_AIM OF THE TASK_: Search the listing for "first" and copy every line where it appears.

= Beginning of Section =

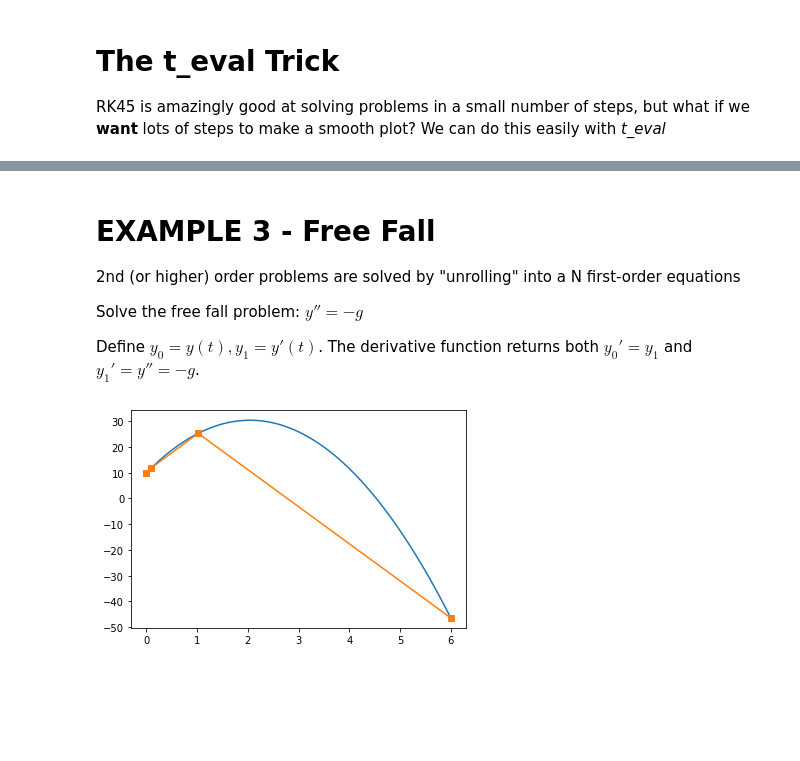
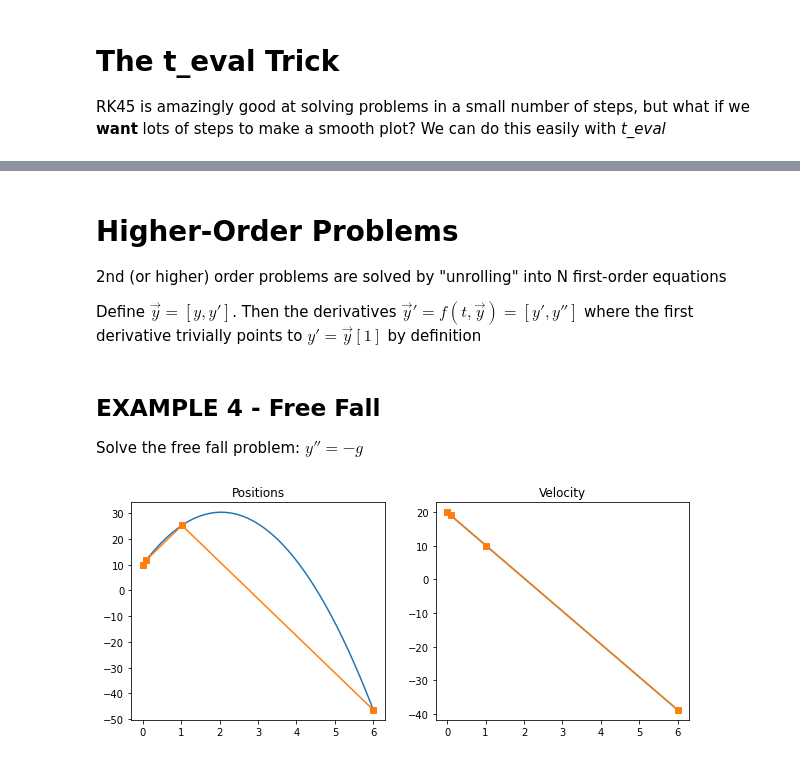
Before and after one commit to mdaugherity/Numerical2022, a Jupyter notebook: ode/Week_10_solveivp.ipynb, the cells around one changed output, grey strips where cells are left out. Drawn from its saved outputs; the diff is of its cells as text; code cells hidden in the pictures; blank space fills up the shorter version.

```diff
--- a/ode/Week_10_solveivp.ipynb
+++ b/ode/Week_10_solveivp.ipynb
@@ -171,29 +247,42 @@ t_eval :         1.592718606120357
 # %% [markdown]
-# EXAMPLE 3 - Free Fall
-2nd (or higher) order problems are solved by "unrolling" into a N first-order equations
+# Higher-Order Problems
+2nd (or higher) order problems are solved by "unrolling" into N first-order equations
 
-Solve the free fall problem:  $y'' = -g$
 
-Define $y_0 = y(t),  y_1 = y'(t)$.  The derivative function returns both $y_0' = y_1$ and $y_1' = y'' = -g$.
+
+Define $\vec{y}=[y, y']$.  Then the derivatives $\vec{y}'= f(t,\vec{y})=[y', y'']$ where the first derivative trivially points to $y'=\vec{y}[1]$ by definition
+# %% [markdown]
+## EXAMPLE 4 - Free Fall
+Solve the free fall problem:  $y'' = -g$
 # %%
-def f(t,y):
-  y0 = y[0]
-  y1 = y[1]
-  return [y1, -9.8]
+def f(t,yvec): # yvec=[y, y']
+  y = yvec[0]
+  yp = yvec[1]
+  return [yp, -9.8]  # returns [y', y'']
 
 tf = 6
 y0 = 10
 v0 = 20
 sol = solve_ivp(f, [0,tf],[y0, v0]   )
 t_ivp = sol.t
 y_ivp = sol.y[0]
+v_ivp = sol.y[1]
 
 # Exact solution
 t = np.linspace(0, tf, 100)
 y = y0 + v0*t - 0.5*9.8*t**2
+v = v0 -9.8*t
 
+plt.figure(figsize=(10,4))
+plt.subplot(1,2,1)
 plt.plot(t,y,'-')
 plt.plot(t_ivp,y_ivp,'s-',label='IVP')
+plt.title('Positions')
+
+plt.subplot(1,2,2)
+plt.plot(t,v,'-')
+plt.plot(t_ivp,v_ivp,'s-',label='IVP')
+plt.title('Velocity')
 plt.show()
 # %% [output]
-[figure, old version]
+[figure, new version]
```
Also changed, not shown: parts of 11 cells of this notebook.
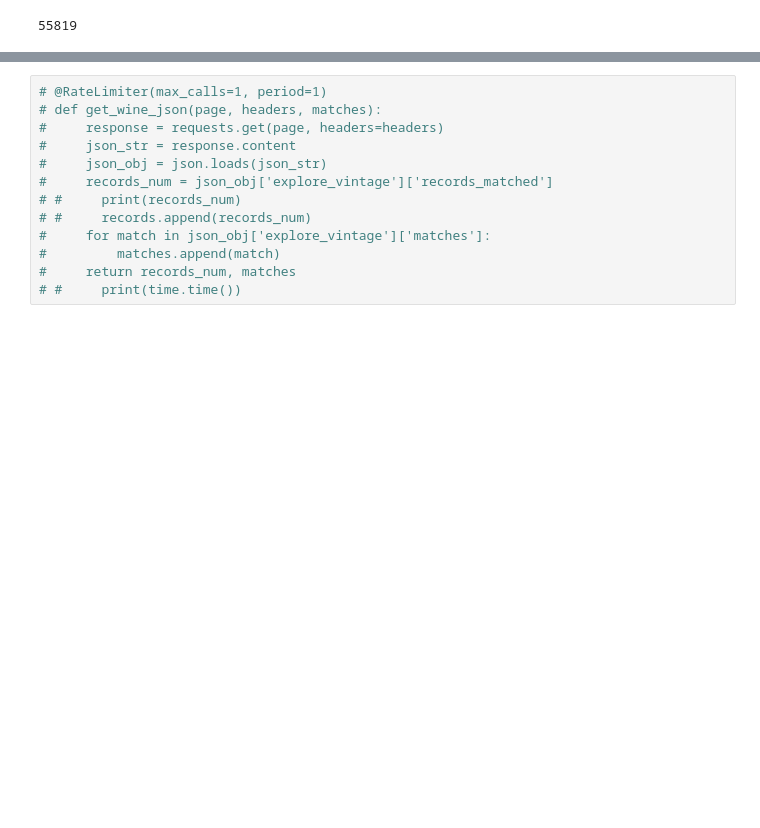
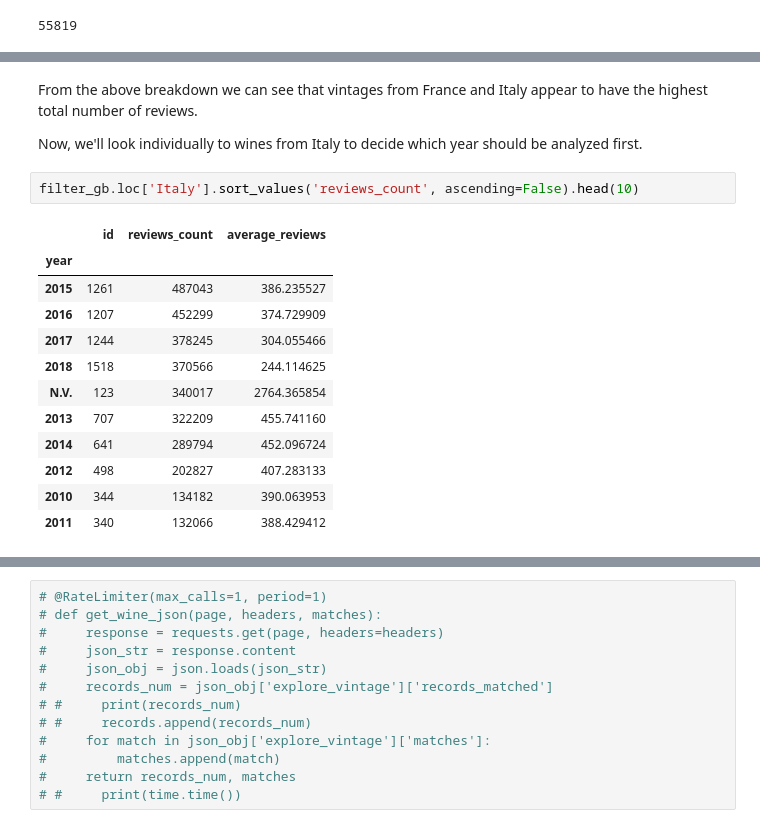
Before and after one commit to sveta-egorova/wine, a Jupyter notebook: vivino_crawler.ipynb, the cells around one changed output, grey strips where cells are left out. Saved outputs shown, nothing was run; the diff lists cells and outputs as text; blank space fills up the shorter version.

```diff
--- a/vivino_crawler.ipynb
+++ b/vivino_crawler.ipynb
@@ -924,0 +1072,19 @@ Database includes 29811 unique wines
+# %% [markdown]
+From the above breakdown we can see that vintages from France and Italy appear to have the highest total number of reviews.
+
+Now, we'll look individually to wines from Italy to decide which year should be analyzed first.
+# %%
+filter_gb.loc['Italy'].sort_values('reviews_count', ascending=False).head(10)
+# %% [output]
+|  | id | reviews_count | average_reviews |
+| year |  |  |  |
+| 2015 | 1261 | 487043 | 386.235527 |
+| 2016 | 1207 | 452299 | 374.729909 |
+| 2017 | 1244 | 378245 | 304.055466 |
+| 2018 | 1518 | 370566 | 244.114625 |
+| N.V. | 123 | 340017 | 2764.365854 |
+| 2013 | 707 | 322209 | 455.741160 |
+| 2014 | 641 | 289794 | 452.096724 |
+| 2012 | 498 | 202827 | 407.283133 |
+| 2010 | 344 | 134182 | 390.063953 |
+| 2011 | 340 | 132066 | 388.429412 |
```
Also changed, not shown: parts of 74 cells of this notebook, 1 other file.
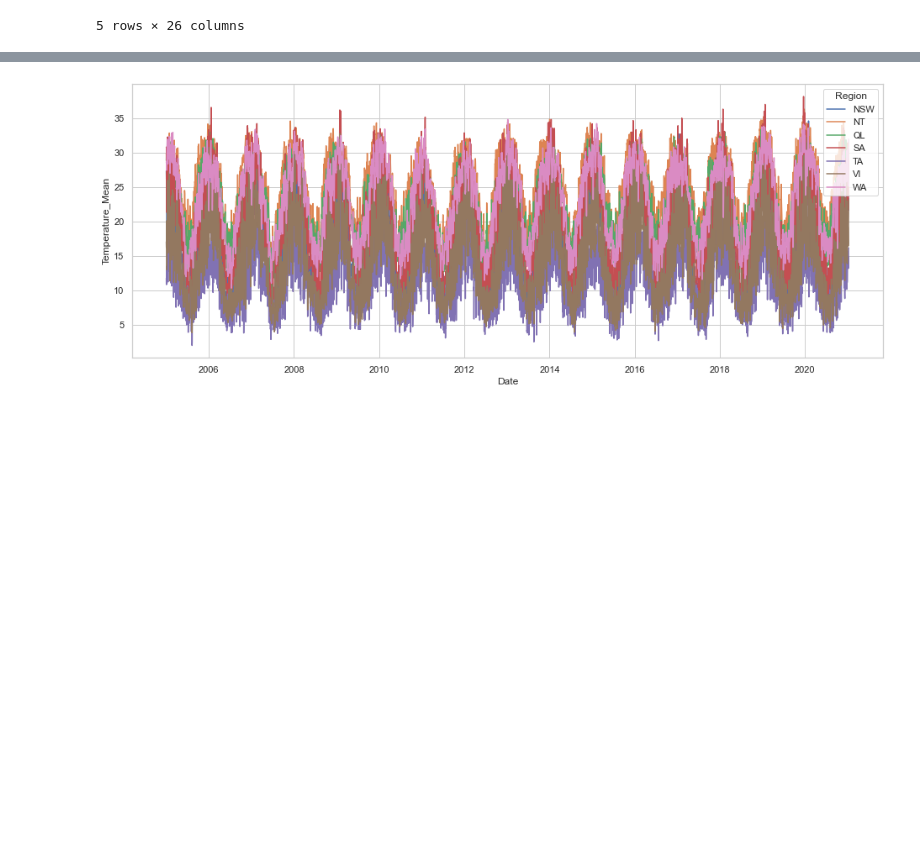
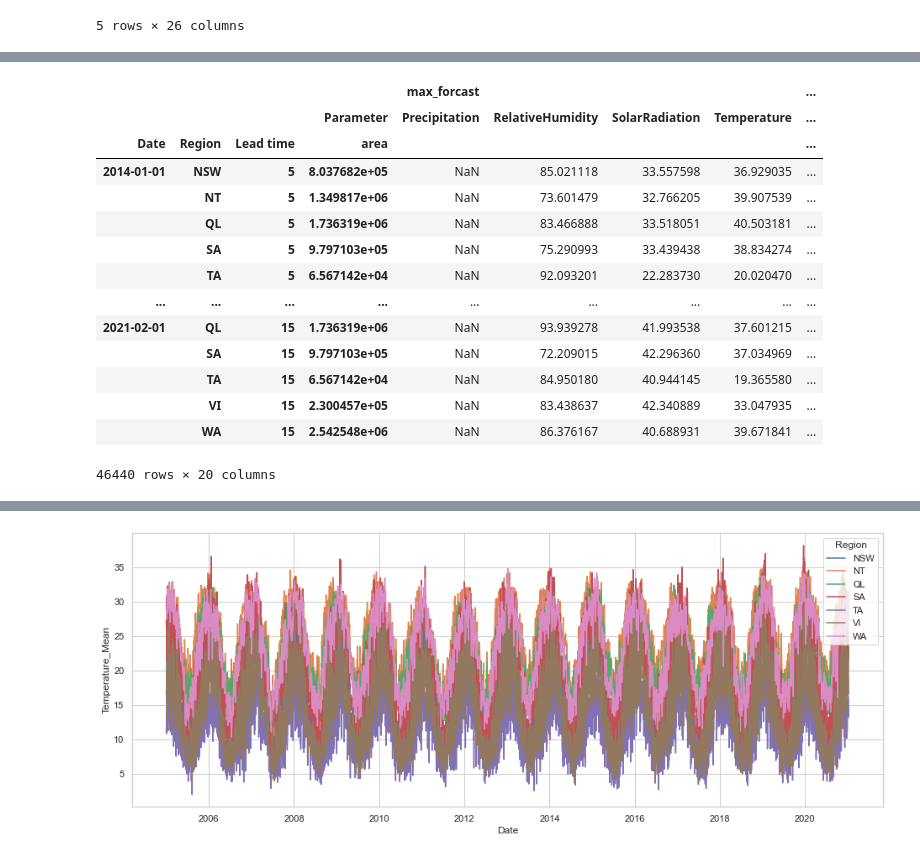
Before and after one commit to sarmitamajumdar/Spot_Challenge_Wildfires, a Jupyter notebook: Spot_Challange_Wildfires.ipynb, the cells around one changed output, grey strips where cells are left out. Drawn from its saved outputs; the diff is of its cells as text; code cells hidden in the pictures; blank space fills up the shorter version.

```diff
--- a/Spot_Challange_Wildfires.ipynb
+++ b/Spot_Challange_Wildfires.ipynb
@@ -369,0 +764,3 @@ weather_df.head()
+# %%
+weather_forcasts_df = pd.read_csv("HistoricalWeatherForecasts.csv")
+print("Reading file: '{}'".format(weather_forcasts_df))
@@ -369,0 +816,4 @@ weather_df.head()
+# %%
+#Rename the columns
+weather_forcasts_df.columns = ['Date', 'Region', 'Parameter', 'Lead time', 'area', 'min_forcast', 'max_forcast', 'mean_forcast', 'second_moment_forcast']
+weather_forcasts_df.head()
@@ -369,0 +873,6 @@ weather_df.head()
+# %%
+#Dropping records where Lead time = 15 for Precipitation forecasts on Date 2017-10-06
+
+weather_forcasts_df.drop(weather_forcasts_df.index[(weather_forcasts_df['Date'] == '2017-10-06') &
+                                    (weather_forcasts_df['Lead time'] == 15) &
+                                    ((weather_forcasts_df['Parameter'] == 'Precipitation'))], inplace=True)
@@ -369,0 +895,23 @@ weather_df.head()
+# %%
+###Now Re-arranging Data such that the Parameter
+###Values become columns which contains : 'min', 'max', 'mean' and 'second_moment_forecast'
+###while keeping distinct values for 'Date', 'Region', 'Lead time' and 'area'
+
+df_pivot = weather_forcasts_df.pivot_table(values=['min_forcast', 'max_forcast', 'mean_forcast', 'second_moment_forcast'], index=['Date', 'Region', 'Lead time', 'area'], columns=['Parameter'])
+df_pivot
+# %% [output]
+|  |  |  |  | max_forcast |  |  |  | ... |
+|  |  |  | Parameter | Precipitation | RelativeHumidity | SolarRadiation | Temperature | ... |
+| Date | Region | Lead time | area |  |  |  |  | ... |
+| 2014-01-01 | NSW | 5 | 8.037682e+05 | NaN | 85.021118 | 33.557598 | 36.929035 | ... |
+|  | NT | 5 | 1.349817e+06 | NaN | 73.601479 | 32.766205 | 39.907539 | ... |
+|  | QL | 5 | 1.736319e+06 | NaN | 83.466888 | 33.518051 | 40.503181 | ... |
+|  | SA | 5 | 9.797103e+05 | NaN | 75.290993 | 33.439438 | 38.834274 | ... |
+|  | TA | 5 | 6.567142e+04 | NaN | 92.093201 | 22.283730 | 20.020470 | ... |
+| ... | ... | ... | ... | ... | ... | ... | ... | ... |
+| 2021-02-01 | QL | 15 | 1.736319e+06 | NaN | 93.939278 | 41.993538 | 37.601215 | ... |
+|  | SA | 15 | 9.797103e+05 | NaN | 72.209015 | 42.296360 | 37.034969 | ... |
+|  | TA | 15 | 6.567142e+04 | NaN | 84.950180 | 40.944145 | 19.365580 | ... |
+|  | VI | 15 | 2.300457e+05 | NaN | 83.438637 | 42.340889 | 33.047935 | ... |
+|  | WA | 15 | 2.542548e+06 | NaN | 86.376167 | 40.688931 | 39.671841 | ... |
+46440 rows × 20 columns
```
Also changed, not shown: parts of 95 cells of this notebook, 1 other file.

= End of Section =

_EXPECTED ANSWER_:
-2nd (or higher) order problems are solved by "unrolling" into a N first-order equations
+2nd (or higher) order problems are solved by "unrolling" into N first-order equations
+Define $\vec{y}=[y, y']$.  Then the derivatives $\vec{y}'= f(t,\vec{y})=[y', y'']$ where the first derivative trivially points to $y'=\vec{y}[1]$ by definition
+Now, we'll look individually to wines from Italy to decide which year should be analyzed first.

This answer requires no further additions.